=== Section Start ===

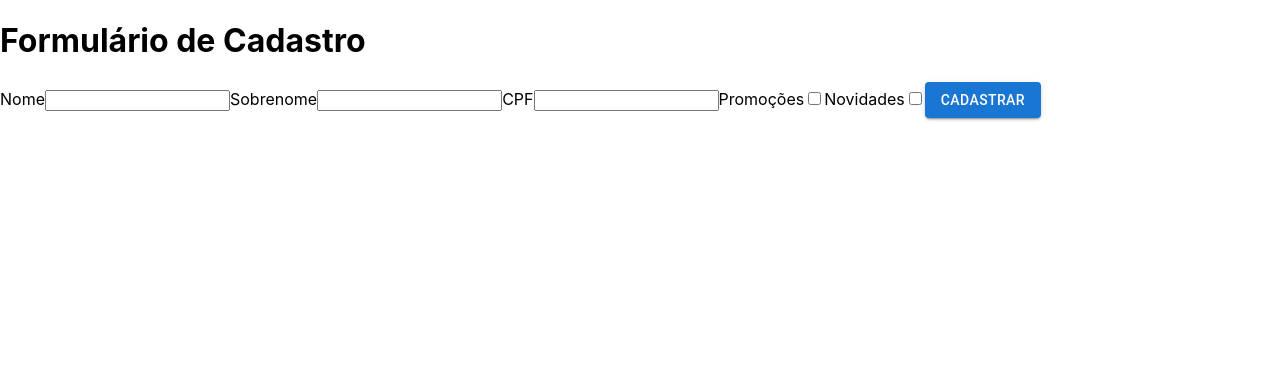
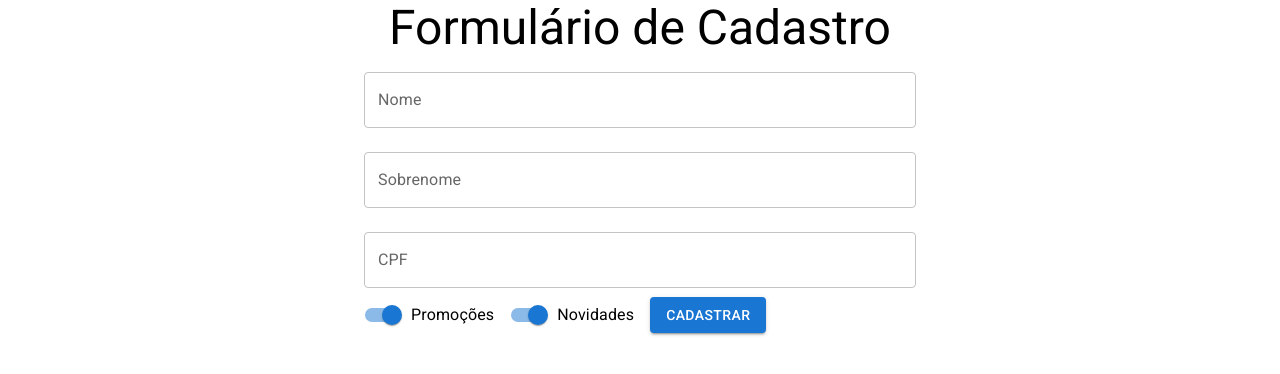
Before and after one commit to dev-douglas-oliveira/ReactFunctionComponents, a React (Create React App) app in the folder functions-components/: page / in a window 1280 px wide. Shown: the top 374 px of the page. Built offline with nearby package versions, Linux system fonts and the light colour scheme; the HTML template or start-up script is replaced by a standard one.

Commit message:
utilizando material UI

```diff
--- a/functions-components/package.json
+++ b/functions-components/package.json
@@ -5,14 +5,16 @@
     "dependencies": {
         "@emotion/react": "^11.11.0",
         "@emotion/styled": "^11.11.0",
+        "@fontsource/roboto": "^5.0.2",
         "@mui/material": "^5.13.4",
         "@testing-library/jest-dom": "^5.16.5",
         "@testing-library/react": "^13.4.0",
         "@testing-library/user-event": "^13.5.0",
         "react": "^18.2.0",
         "react-dom": "^18.2.0",
-    "react-scripts": "^2.1.3",
-    "web-vitals": "^2.1.4"
+        "react-scripts": "^5.0.1",
+        "web-vitals": "^2.1.4",
+        "webpack": "^5.85.1"
     },
     "scripts": {
         "start": "react-scripts start",
--- a/functions-components/src/App.js
+++ b/functions-components/src/App.js
@@ -1,14 +1,20 @@
-import { Fragment } from "react";
 import React from "react";
 import "./App.css";
 import FormularioCadastro from "./components/FormularioCadastro";
+import { Container, Typography } from "@mui/material";
+import "@fontsource/roboto/300.css";
+import "@fontsource/roboto/400.css";
+import "@fontsource/roboto/500.css";
+import "@fontsource/roboto/700.css";
 
 function App() {
     return (
-        <Fragment>
-            <h1>Formulário de Cadastro</h1>
+        <Container component="article" maxWidth="sm">
+            <Typography variant="h3" component="h1" align="center">
+                Formulário de Cadastro
+            </Typography>
             <FormularioCadastro />
-        </Fragment>
+        </Container>
     );
 }
 
--- a/functions-components/src/components/FormularioCadastro/index.jsx
+++ b/functions-components/src/components/FormularioCadastro/index.jsx
@@ -1,23 +1,57 @@
 import React from "react";
 import Button from "@mui/material/Button";
+import TextField from "@mui/material/TextField";
+import Switch from "@mui/material/Switch";
+import FormControlLabel from "@mui/material/FormControlLabel";
 
 export default function FormularioCadastro() {
     return (
         <form>
-            <label>Nome</label>
-            <input type="text"></input>
+            <TextField
+                id="nome"
+                label="Nome"
+                color="secondary"
+                variant="outlined"
+                fullWidth
+                margin="normal"
+            />
+            <TextField
+                id="sobrenome"
+                label="Sobrenome"
+                color="secondary"
+                variant="outlined"
+                fullWidth
+                margin="normal"
+            />
+            <TextField
+                id="CPF"
+                label="CPF"
+                color="secondary"
+                variant="outlined"
+                fullWidth
+                margin="normal"
+            />
+            <FormControlLabel
+                control={
+                    <Switch
+                        name="promocoes"
+                        defaultChecked
+                        color="primary"
+                    ></Switch>
+                }
+                label="Promoções"
+            ></FormControlLabel>
 
-            <label>Sobrenome</label>
-            <input type="text"></input>
-
-            <label>CPF</label>
-            <input type="text"></input>
-
-            <label>Promoções</label>
-            <input type="checkbox"></input>
-
-            <label>Novidades</label>
-            <input type="checkbox"></input>
+            <FormControlLabel
+                control={
+                    <Switch
+                        name="novidades"
+                        defaultChecked
+                        color="primary"
+                    ></Switch>
+                }
+                label="Novidades"
+            ></FormControlLabel>
 
             <Button variant="contained" type="submit">
                 Cadastrar
```
Also changed, not shown: 1 other file (tests, documents, lock files or other folders). Lines whose indentation alone changed are shown as unchanged.
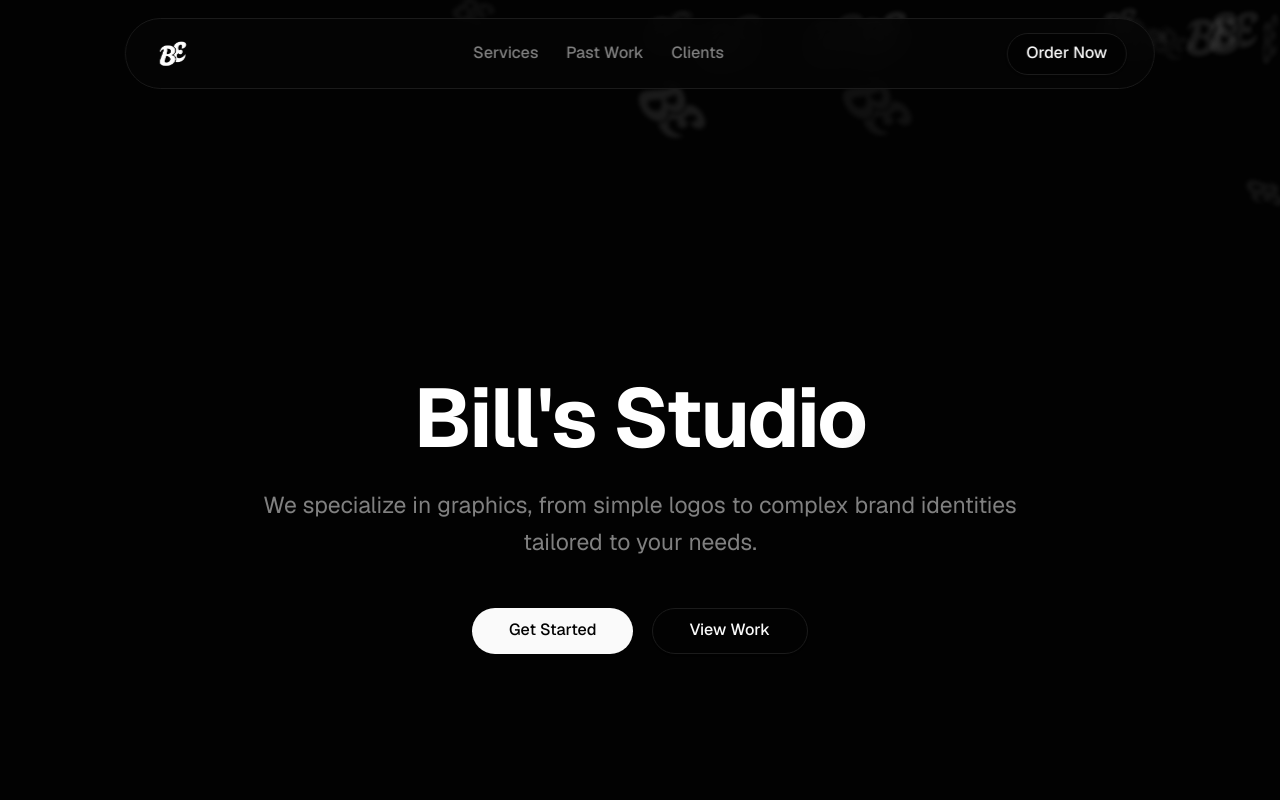
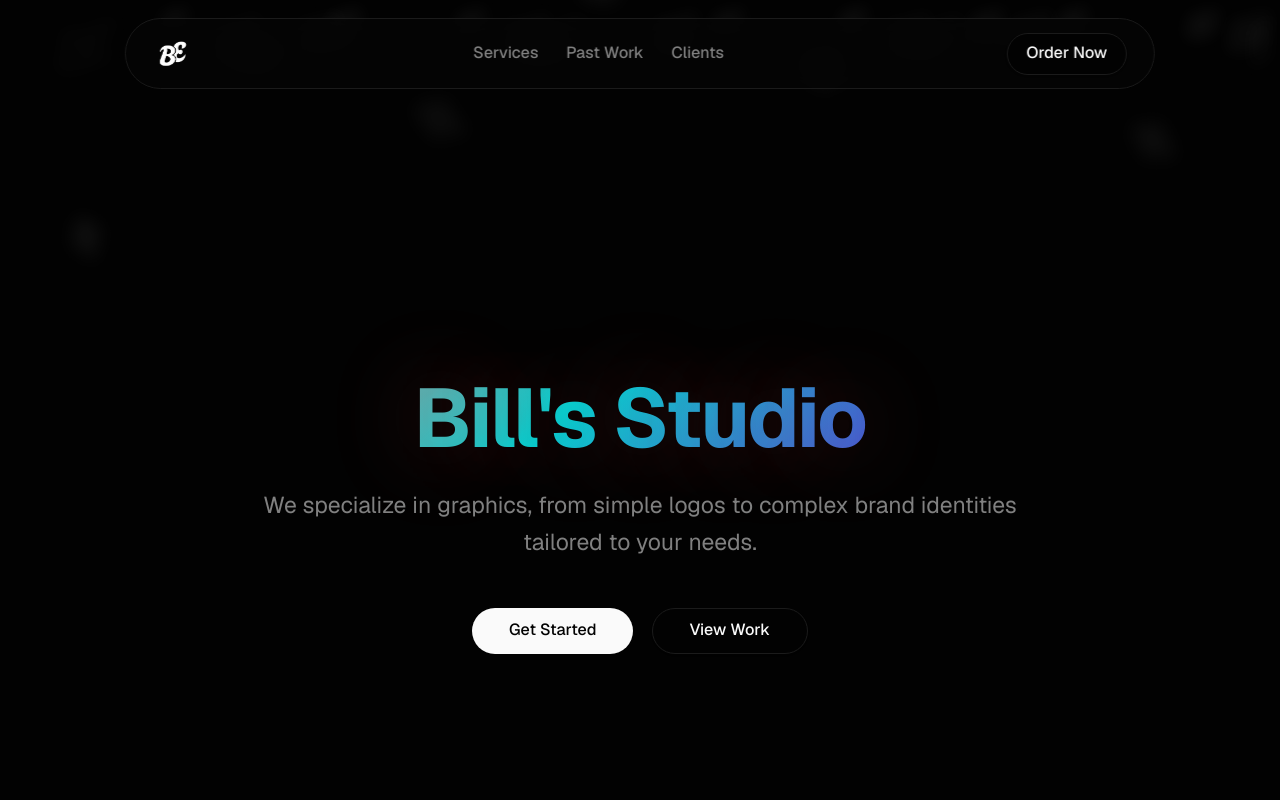
Before and after one commit to BillEfthimiou/billefthimiou.com, a Next.js app: page / in a window 1280 px wide. Shown: the top 800 px of the page. Built offline with nearby package versions, Linux system fonts and the light colour scheme.

Commit message:
feat: enhance falling logos and gradient text animations
Improve falling logos with CSS animations and vibrant gradient text.

```diff
--- a/app/globals.css
+++ b/app/globals.css
@@ -134,14 +134,23 @@ html.lenis, html.lenis body {
 @keyframes fall {
   0% {
     transform: translateY(-100px) rotate(0deg);
+    opacity: 0;
+  }
+  5% {
+    opacity: 1;
+  }
+  95% {
+    opacity: 1;
   }
   100% {
     transform: translateY(100vh) rotate(360deg);
+    opacity: 0;
   }
 }
 
 .falling-logo {
   animation: fall linear infinite;
+  will-change: transform;
 }
 
 /* Premium animated gradient text */
@@ -169,21 +178,41 @@ html.lenis, html.lenis body {
   }
 }
 
-.gradient-text {
+/* Premium animated gradient for title */
+@keyframes premium-gradient {
+  0% {
+    background-position: 0% 50%;
+  }
+  25% {
+    background-position: 50% 100%;
+  }
+  50% {
+    background-position: 100% 50%;
+  }
+  75% {
+    background-position: 50% 0%;
+  }
+  100% {
+    background-position: 0% 50%;
+  }
+}
+
+.gradient-text-premium {
   background: linear-gradient(
-    135deg,
-    #ffffff 0%,
-    #c0c0c0 15%,
-    #ffffff 30%,
-    #e8e8e8 45%,
-    #b8b8b8 60%,
-    #ffffff 75%,
-    #d4d4d4 90%,
-    #ffffff 100%
+    -45deg,
+    #ff6b6b,
+    #feca57,
+    #48dbfb,
+    #ff9ff3,
+    #54a0ff,
+    #5f27cd,
+    #00d2d3,
+    #ff6b6b
   );
-  background-size: 300% 300%;
+  background-size: 400% 400%;
   -webkit-background-clip: text;
   background-clip: text;
   -webkit-text-fill-color: transparent;
-  animation: gradient-shift 8s ease infinite, shimmer 4s ease-in-out infinite;
+  animation: premium-gradient 6s ease infinite;
+  text-shadow: 0 0 80px rgba(255, 107, 107, 0.3);
 }
--- a/components/hero.tsx
+++ b/components/hero.tsx
@@ -1,42 +1,50 @@
-"use client";
-
 import Link from "next/link";
 import { Button } from "@/components/ui/button";
-import { useEffect, useState } from "react";
 
-interface FallingLogo {
-  id: number;
-  x: number;
-  delay: number;
-  duration: number;
-  size: number;
-  opacity: number;
-}
+// Pre-defined logo positions for different patterns
+const fallingLogos = [
+  // Column 1 - left side
+  { id: 1, x: 5, delay: 0, duration: 18, size: 40, opacity: 0.08 },
+  { id: 2, x: 8, delay: 5, duration: 22, size: 55, opacity: 0.05 },
+  { id: 3, x: 12, delay: 12, duration: 25, size: 35, opacity: 0.07 },
+  // Column 2
+  { id: 4, x: 18, delay: 3, duration: 20, size: 48, opacity: 0.06 },
+  { id: 5, x: 22, delay: 8, duration: 28, size: 60, opacity: 0.04 },
+  { id: 6, x: 25, delay: 15, duration: 19, size: 42, opacity: 0.08 },
+  // Column 3
+  { id: 7, x: 32, delay: 1, duration: 24, size: 52, opacity: 0.05 },
+  { id: 8, x: 35, delay: 10, duration: 21, size: 38, opacity: 0.07 },
+  { id: 9, x: 38, delay: 18, duration: 26, size: 65, opacity: 0.04 },
+  // Column 4 - center area
+  { id: 10, x: 45, delay: 4, duration: 23, size: 45, opacity: 0.06 },
+  { id: 11, x: 50, delay: 9, duration: 27, size: 58, opacity: 0.05 },
+  { id: 12, x: 55, delay: 14, duration: 20, size: 40, opacity: 0.07 },
+  // Column 5
+  { id: 13, x: 62, delay: 2, duration: 25, size: 50, opacity: 0.06 },
+  { id: 14, x: 65, delay: 7, duration: 22, size: 36, opacity: 0.08 },
+  { id: 15, x: 68, delay: 16, duration: 28, size: 62, opacity: 0.04 },
+  // Column 6
+  { id: 16, x: 75, delay: 6, duration: 19, size: 44, opacity: 0.07 },
+  { id: 17, x: 78, delay: 11, duration: 24, size: 55, opacity: 0.05 },
+  { id: 18, x: 82, delay: 17, duration: 21, size: 38, opacity: 0.08 },
+  // Column 7 - right side
+  { id: 19, x: 88, delay: 0, duration: 26, size: 48, opacity: 0.06 },
+  { id: 20, x: 92, delay: 8, duration: 23, size: 42, opacity: 0.07 },
+  { id: 21, x: 95, delay: 13, duration: 20, size: 56, opacity: 0.05 },
+  // Extra scattered logos for density
+  { id: 22, x: 15, delay: 20, duration: 30, size: 70, opacity: 0.03 },
+  { id: 23, x: 40, delay: 22, duration: 32, size: 75, opacity: 0.03 },
+  { id: 24, x: 70, delay: 25, duration: 28, size: 68, opacity: 0.03 },
+  { id: 25, x: 3, delay: 28, duration: 35, size: 80, opacity: 0.02 },
+  { id: 26, x: 97, delay: 30, duration: 33, size: 72, opacity: 0.03 },
+];
 
-function FallingLogos() {
-  const [logos, setLogos] = useState<FallingLogo[]>([]);
-
-  useEffect(() => {
-    const generateLogos = () => {
-      const newLogos: FallingLogo[] = [];
-      for (let i = 0; i < 20; i++) {
-        newLogos.push({
-          id: i,
-          x: Math.random() * 100,
-          delay: Math.random() * 10,
-          duration: 15 + Math.random() * 20,
-          size: 30 + Math.random() * 50,
-          opacity: 0.03 + Math.random() * 0.08,
-        });
-      }
-      setLogos(newLogos);
-    };
-    generateLogos();
-  }, []);
-
+export function Hero() {
   return (
+    <section className="min-h-screen flex items-center justify-center px-6 pt-24 relative overflow-hidden">
+      {/* Falling logos background */}
       <div className="absolute inset-0 overflow-hidden pointer-events-none">
-      {logos.map((logo) => (
+        {fallingLogos.map((logo) => (
           <div
             key={logo.id}
             className="absolute falling-logo"
@@ -49,7 +57,7 @@ function FallingLogos() {
             <img
               src="/logo.png"
               alt=""
-            className="blur-[2px]"
+              className="blur-sm"
               style={{
                 width: logo.size,
                 height: logo.size,
@@ -59,18 +67,10 @@ function FallingLogos() {
           </div>
         ))}
       </div>
-  );
-}
-
-export function Hero() {
-  return (
-    <section className="min-h-screen flex items-center justify-center px-6 pt-24 relative overflow-hidden">
-      {/* Falling logos background */}
-      <FallingLogos />
 
       <div className="max-w-3xl mx-auto text-center relative z-10">
-        <h1 className="text-5xl md:text-7xl font-bold tracking-tight mb-6 text-balance">
-          <span className="gradient-text">Bill&apos;s Studio</span>
+        <h1 className="text-5xl md:text-7xl font-bold tracking-tight mb-6 text-balance gradient-text-premium">
+          Bill&apos;s Studio
         </h1>
         <p className="text-lg md:text-xl text-muted-foreground max-w-2xl mx-auto mb-10 leading-relaxed text-pretty">
           We specialize in graphics, from simple logos to complex brand identities tailored to your needs.
```
Lines whose indentation alone changed are shown as unchanged.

=== Section End ===

Exercise goal: Every line containing the word "number" must be copied from the material above.

Result for this exercise:
-  id: number;
-  x: number;
-  delay: number;
-  duration: number;
-  size: number;
-  opacity: number;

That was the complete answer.